(Extracted entries Opens)

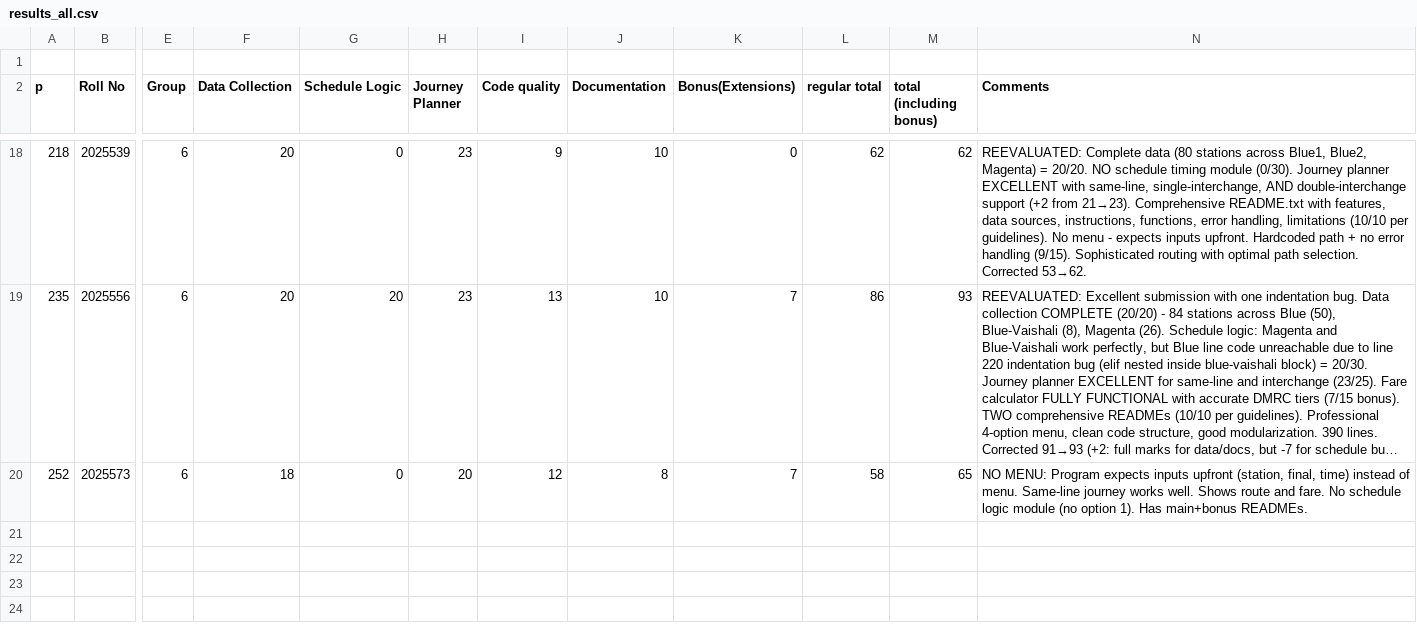
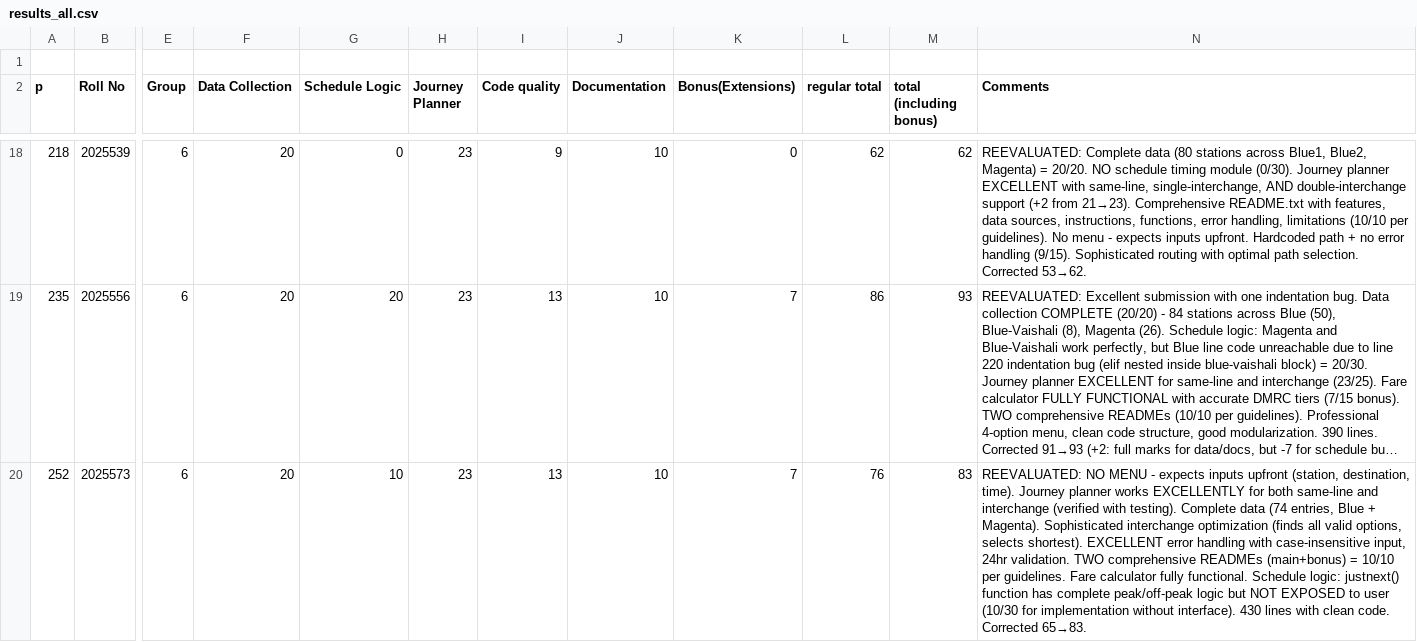
Before and after one commit to ShahnawazDev/ip-project-evaluation, a CSV file: results_all.csv, drawn as a sheet; only a part is shown, gaps mark what is left out; long unchanged cells end in …; the diff names each change by its address in the sheet, - before the commit and + after, or states it on an @@ line.

```diff
--- a/results_all.csv
+++ b/results_all.csv
-F20 (Data Collection): 18
+F20 (Data Collection): 20
-G20 (Schedule Logic): 0
+G20 (Schedule Logic): 10
-H20 (Journey Planner): 20
+H20 (Journey Planner): 23
-I20 (Code quality): 12
+I20 (Code quality): 13
-J20 (Documentation): 8
+J20 (Documentation): 10
-L20 (regular total): 58
+L20 (regular total): 76
-M20 (total (including bonus)): 65
+M20 (total (including bonus)): 83
-N20 (Comments): NO MENU: Program expects inputs upfront (station, final, time) instead of menu. Same-line journey works well. Shows route and fare. No schedule logic module (no option 1). Has main+bonus READMEs.
+N20 (Comments): REEVALUATED: NO MENU - expects inputs upfront (station, destination, time). Journey planner works EXCELLENTLY for both same-line and interchange (verified with testing). Complete data (74 entries, Blue + Magenta). Sophisticated interchange optimization (finds all valid options, selects shortest). EXCELLENT error handling with case-insensitive input, 24hr validation. TWO comprehensive READMEs (main+bonus) = 10/10 per guidelines. Fare calculator fully functional. Schedule logic: justnext() function has complete peak/off-peak logic but NOT EXPOSED to user (10/30 for implementation without interface). 430 lines with clean code. Corrected 65→83.
```
Also changed, not shown: 1 other file.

(Extracted entries Closes)

▶ [Instructions to follow] After removing the pictures, repeat the remaining records exactly.

▶ [Task result]
Before and after one commit to ShahnawazDev/ip-project-evaluation, a CSV file: results_all.csv, drawn as a sheet; only a part is shown, gaps mark what is left out; long unchanged cells end in …; the diff names each change by its address in the sheet, - before the commit and + after, or states it on an @@ line.

```diff
--- a/results_all.csv
+++ b/results_all.csv
-F20 (Data Collection): 18
+F20 (Data Collection): 20
-G20 (Schedule Logic): 0
+G20 (Schedule Logic): 10
-H20 (Journey Planner): 20
+H20 (Journey Planner): 23
-I20 (Code quality): 12
+I20 (Code quality): 13
-J20 (Documentation): 8
+J20 (Documentation): 10
-L20 (regular total): 58
+L20 (regular total): 76
-M20 (total (including bonus)): 65
+M20 (total (including bonus)): 83
-N20 (Comments): NO MENU: Program expects inputs upfront (station, final, time) instead of menu. Same-line journey works well. Shows route and fare. No schedule logic module (no option 1). Has main+bonus READMEs.
+N20 (Comments): REEVALUATED: NO MENU - expects inputs upfront (station, destination, time). Journey planner works EXCELLENTLY for both same-line and interchange (verified with testing). Complete data (74 entries, Blue + Magenta). Sophisticated interchange optimization (finds all valid options, selects shortest). EXCELLENT error handling with case-insensitive input, 24hr validation. TWO comprehensive READMEs (main+bonus) = 10/10 per guidelines. Fare calculator fully functional. Schedule logic: justnext() function has complete peak/off-peak logic but NOT EXPOSED to user (10/30 for implementation without interface). 430 lines with clean code. Corrected 65→83.
```
Also changed, not shown: 1 other file.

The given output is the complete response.